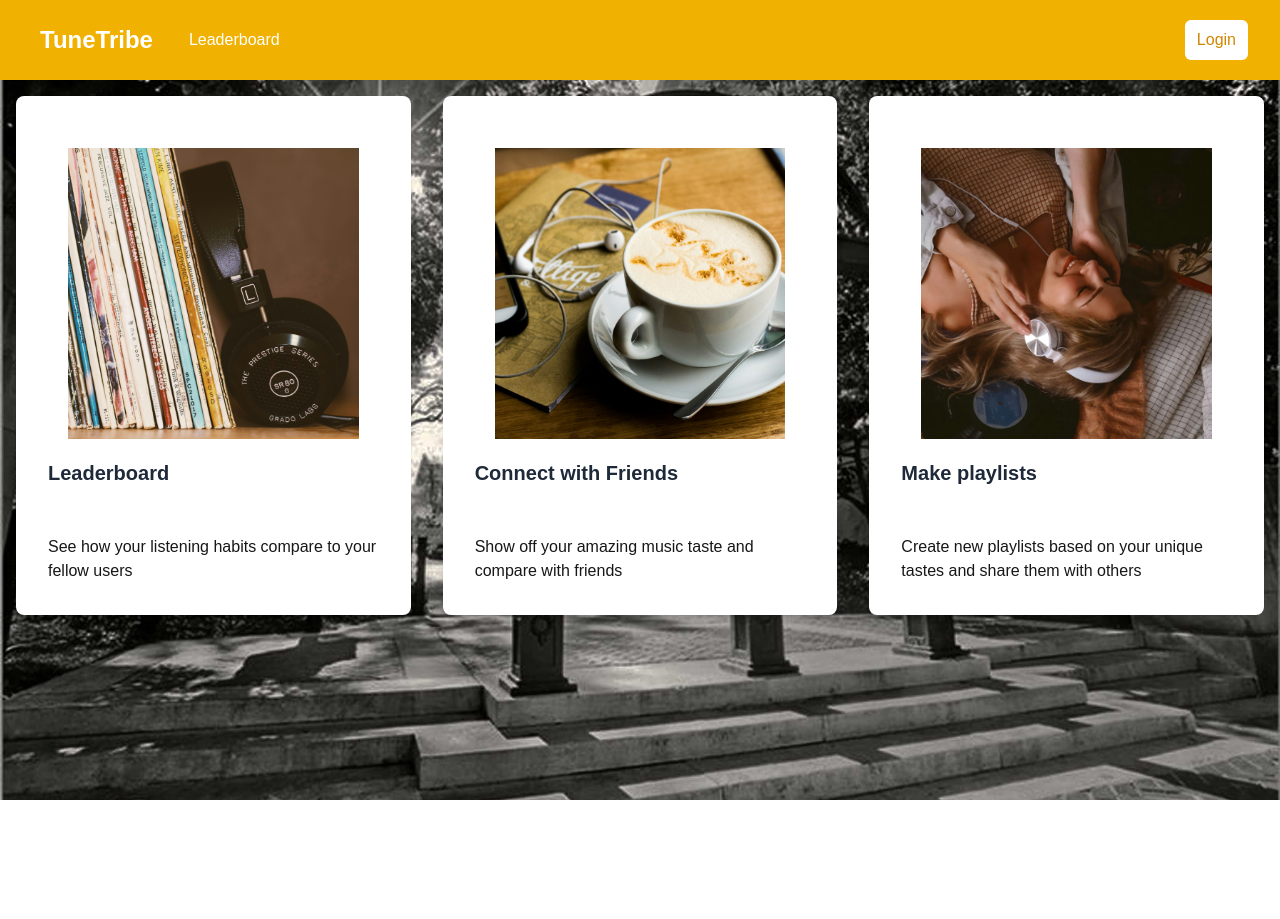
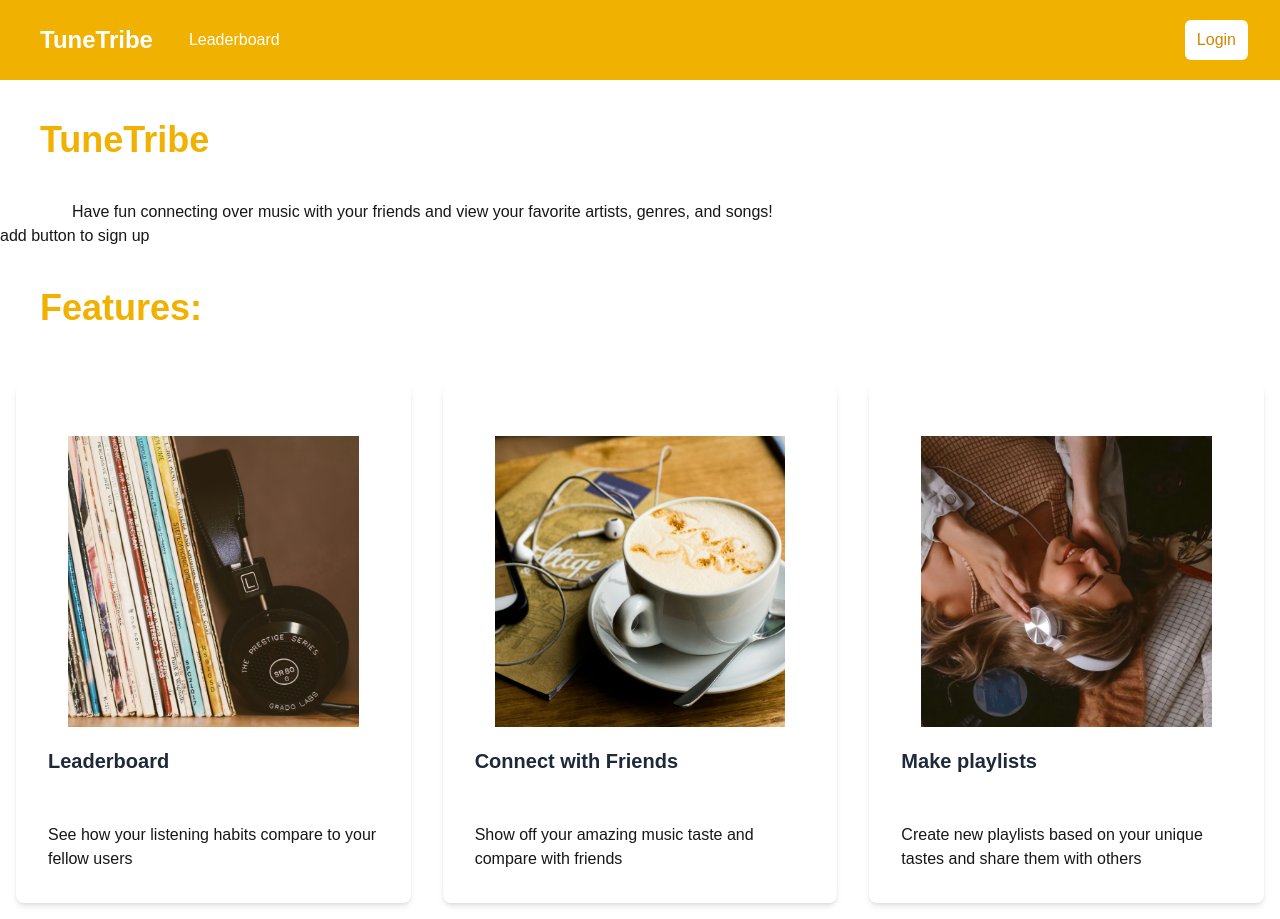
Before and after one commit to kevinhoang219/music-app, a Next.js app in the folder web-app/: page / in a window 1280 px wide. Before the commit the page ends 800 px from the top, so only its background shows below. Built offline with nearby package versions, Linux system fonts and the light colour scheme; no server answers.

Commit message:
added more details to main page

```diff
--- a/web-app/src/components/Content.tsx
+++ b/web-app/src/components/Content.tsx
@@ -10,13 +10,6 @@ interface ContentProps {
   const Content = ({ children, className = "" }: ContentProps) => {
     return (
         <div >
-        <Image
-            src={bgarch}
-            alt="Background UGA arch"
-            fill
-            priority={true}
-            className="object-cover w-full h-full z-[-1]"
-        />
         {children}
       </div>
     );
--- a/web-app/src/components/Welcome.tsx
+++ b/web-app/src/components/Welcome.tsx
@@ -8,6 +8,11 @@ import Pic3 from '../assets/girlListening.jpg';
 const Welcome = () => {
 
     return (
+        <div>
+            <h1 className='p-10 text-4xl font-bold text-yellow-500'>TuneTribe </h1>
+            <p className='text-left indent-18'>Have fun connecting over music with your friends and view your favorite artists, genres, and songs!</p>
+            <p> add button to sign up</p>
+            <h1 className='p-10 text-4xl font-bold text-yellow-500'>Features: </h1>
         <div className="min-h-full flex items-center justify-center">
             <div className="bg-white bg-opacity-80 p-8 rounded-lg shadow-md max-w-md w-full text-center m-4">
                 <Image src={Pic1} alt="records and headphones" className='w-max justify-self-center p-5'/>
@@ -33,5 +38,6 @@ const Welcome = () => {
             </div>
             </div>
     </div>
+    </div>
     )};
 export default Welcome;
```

==*==

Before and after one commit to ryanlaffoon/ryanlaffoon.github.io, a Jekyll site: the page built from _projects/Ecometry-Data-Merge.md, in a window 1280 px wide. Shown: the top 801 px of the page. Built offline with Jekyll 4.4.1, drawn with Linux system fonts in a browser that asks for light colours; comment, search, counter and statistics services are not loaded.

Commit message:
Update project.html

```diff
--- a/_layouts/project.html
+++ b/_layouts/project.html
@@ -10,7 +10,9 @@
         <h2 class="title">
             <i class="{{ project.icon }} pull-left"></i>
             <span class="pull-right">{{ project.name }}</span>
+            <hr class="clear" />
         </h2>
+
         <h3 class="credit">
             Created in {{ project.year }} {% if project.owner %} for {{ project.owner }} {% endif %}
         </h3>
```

==*==

Description of the task: Count every line of the records above in which the string "Linux" appears. The number alone is to be given.

Task output: 2